- Lam et al. (2013) Lam, C., Souza, P. C., et al. (2013). Regularization for spatial panel time series using the adaptive lasso. Journal of Regional Science.
- Lee (2004) Lee, L.-F. (2004). Asymptotic Distributions of Quasi-Maximum Likelihood Estimators for Spatial Autoregressive Models. Econometrica, 72(6):1899–1925.
- Lee et al. (2018) Lee, S., Liao, Y., Seo, M. H., and Shin, Y. (2018). Oracle estimation of a change point in high-dimensional quantile regression. Journal of the American Statistical Association, 0(0):1–11.
- Ross et al. (2007) Ross, Z., Jerrett, M., Ito, K., Tempalski, B., and Thurston, G. D. (2007). A land use regression for predicting fine particulate matter concentrations in the new york city region. Atmospheric Environment, 41(11):2255–2269.
- Stakhovych and Bijmolt (2009) Stakhovych, S. and Bijmolt, T. H. (2009). Specification of spatial models: A simulation study on weights matrices.

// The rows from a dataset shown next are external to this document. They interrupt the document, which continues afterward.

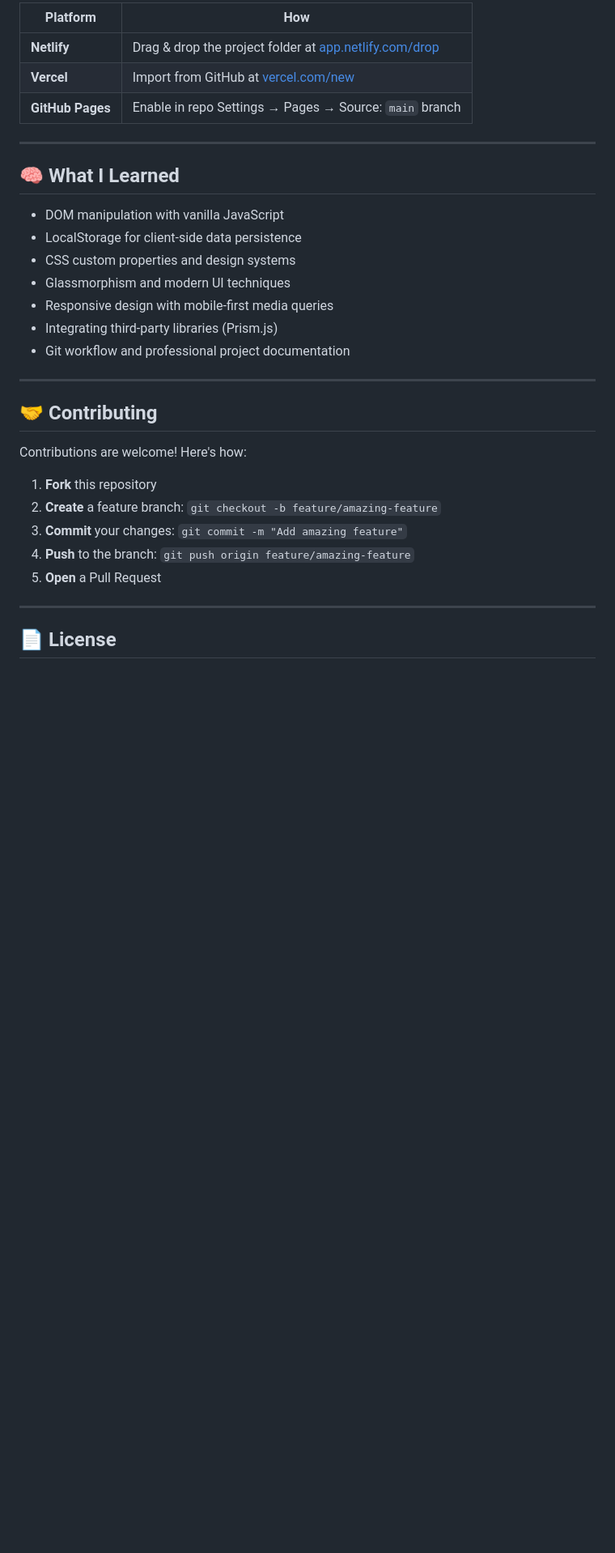
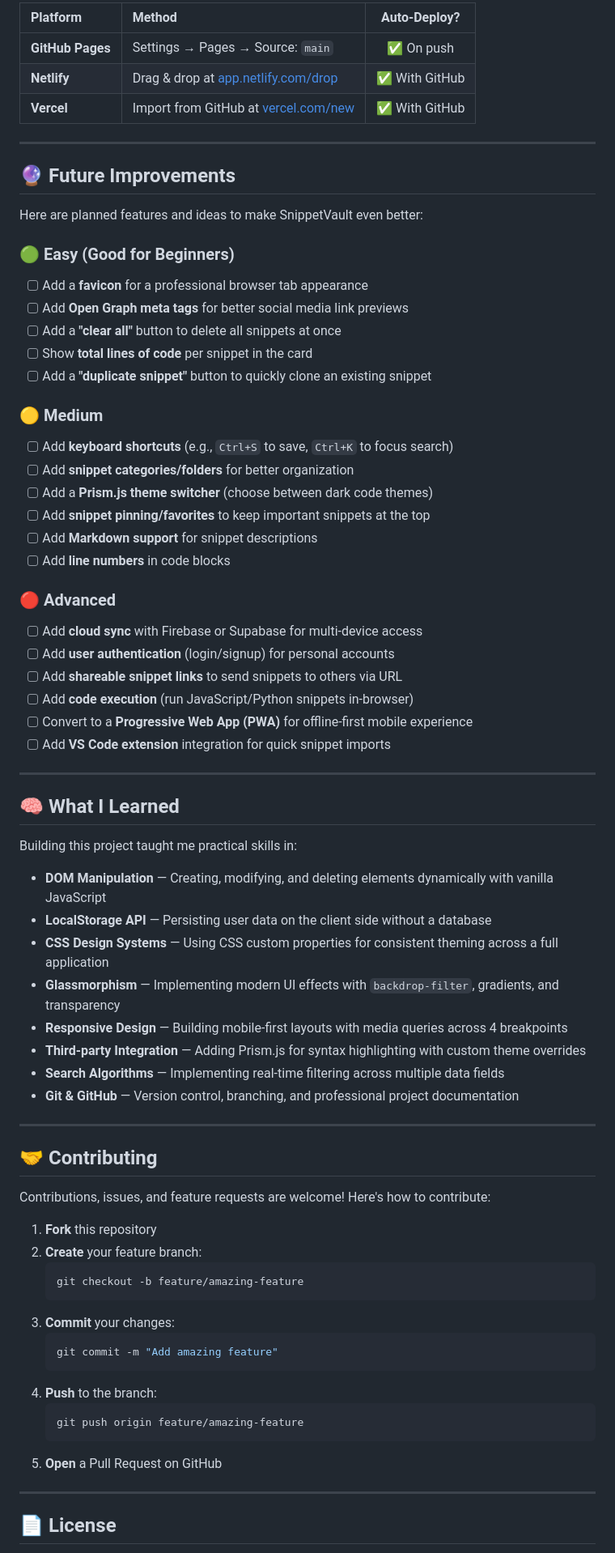
Before and after one commit to noel-ult/codespace, a Markdown page: README.md, the part around one of its changes. Shown at 81% size. GitHub-like rendering; blank space fills up the shorter version.

Commit message:
Upgrade README: add table of contents, future improvements, detailed usage guide

````diff
--- a/README.md
+++ b/README.md
@@ -158,33 +224,74 @@ This is a **static site** — no build step required. Deploy anywhere:
 
-| Platform | How |
-|----------|-----|
-| **Netlify** | Drag & drop the project folder at [app.netlify.com/drop](https://app.netlify.com/drop) |
-| **Vercel** | Import from GitHub at [vercel.com/new](https://vercel.com/new) |
-| **GitHub Pages** | Enable in repo Settings → Pages → Source: `main` branch |
+| Platform | Method | Auto-Deploy? |
+|:---------|:-------|:------------:|
+| **GitHub Pages** | Settings → Pages → Source: `main` | ✅ On push |
+| **Netlify** | Drag & drop at [app.netlify.com/drop](https://app.netlify.com/drop) | ✅ With GitHub |
+| **Vercel** | Import from GitHub at [vercel.com/new](https://vercel.com/new) | ✅ With GitHub |
+
+---
+
+## 🔮 Future Improvements
+
+Here are planned features and ideas to make SnippetVault even better:
+
+### 🟢 Easy (Good for Beginners)
+- [ ] Add a **favicon** for a professional browser tab appearance
+- [ ] Add **Open Graph meta tags** for better social media link previews
+- [ ] Add a **"clear all"** button to delete all snippets at once
+- [ ] Show **total lines of code** per snippet in the card
+- [ ] Add a **"duplicate snippet"** button to quickly clone an existing snippet
+
+### 🟡 Medium
+- [ ] Add **keyboard shortcuts** (e.g., `Ctrl+S` to save, `Ctrl+K` to focus search)
+- [ ] Add **snippet categories/folders** for better organization
+- [ ] Add a **Prism.js theme switcher** (choose between dark code themes)
+- [ ] Add **snippet pinning/favorites** to keep important snippets at the top
+- [ ] Add **Markdown support** for snippet descriptions
+- [ ] Add **line numbers** in code blocks
+
+### 🔴 Advanced
+- [ ] Add **cloud sync** with Firebase or Supabase for multi-device access
+- [ ] Add **user authentication** (login/signup) for personal accounts
+- [ ] Add **shareable snippet links** to send snippets to others via URL
+- [ ] Add **code execution** (run JavaScript/Python snippets in-browser)
+- [ ] Convert to a **Progressive Web App (PWA)** for offline-first mobile experience
+- [ ] Add **VS Code extension** integration for quick snippet imports
 
 ---
 
 ## 🧠 What I Learned
 
-- DOM manipulation with vanilla JavaScript
-- LocalStorage for client-side data persistence
-- CSS custom properties and design systems
-- Glassmorphism and modern UI techniques
-- Responsive design with mobile-first media queries
-- Integrating third-party libraries (Prism.js)
-- Git workflow and professional project documentation
+Building this project taught me practical skills in:
+
+- **DOM Manipulation** — Creating, modifying, and deleting elements dynamically with vanilla JavaScript
+- **LocalStorage API** — Persisting user data on the client side without a database
+- **CSS Design Systems** — Using CSS custom properties for consistent theming across a full application
+- **Glassmorphism** — Implementing modern UI effects with `backdrop-filter`, gradients, and transparency
+- **Responsive Design** — Building mobile-first layouts with media queries across 4 breakpoints
+- **Third-party Integration** — Adding Prism.js for syntax highlighting with custom theme overrides
+- **Search Algorithms** — Implementing real-time filtering across multiple data fields
+- **Git & GitHub** — Version control, branching, and professional project documentation
 
 ---
 
 ## 🤝 Contributing
 
-Contributions are welcome! Here's how:
+Contributions, issues, and feature requests are welcome! Here's how to contribute:
 
 1. **Fork** this repository
-2. **Create** a feature branch: `git checkout -b feature/amazing-feature`
-3. **Commit** your changes: `git commit -m "Add amazing feature"`
-4. **Push** to the branch: `git push origin feature/amazing-feature`
-5. **Open** a Pull Request
+2. **Create** your feature branch:
+   ```bash
+   git checkout -b feature/amazing-feature
+   ```
+3. **Commit** your changes:
+   ```bash
+   git commit -m "Add amazing feature"
+   ```
+4. **Push** to the branch:
+   ```bash
+   git push origin feature/amazing-feature
+   ```
+5. **Open** a Pull Request on GitHub
 
 ---
 
````
Also changed, not shown: other parts of README.md (+138 -62 lines).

Papers in Regional Science, 88(2):389–408.
- Tsai et al. (2009) Tsai, P.-J., Lin, M.-L., Chu, C.-M., and Perng, C.-H. (2009). Spatial autocorrelation analysis of health care hotspots in taiwan in 2006. BMC Public Health, 9(1):464.
- Uniejewski et al. (2018) Uniejewski, B., Weron, R., and Ziel, F. (2018). Variance stabilizing transformations for electricity spot price forecasting. IEEE Transactions on Power Systems, 33(2):2219–2229.
- Ver Hoef et al. (2018) Ver Hoef, J. M., Hanks, E. M., and Hooten, M. B. (2018). On the relationship between conditional (CAR) and simultaneous (SAR) autoregressive models. Spatial Statistics, 25:68–85.
- Zou (2006) Zou, H. (2006). The adaptive lasso and its oracle properties. Journal of the American statistical association, 101(476):1418–1429.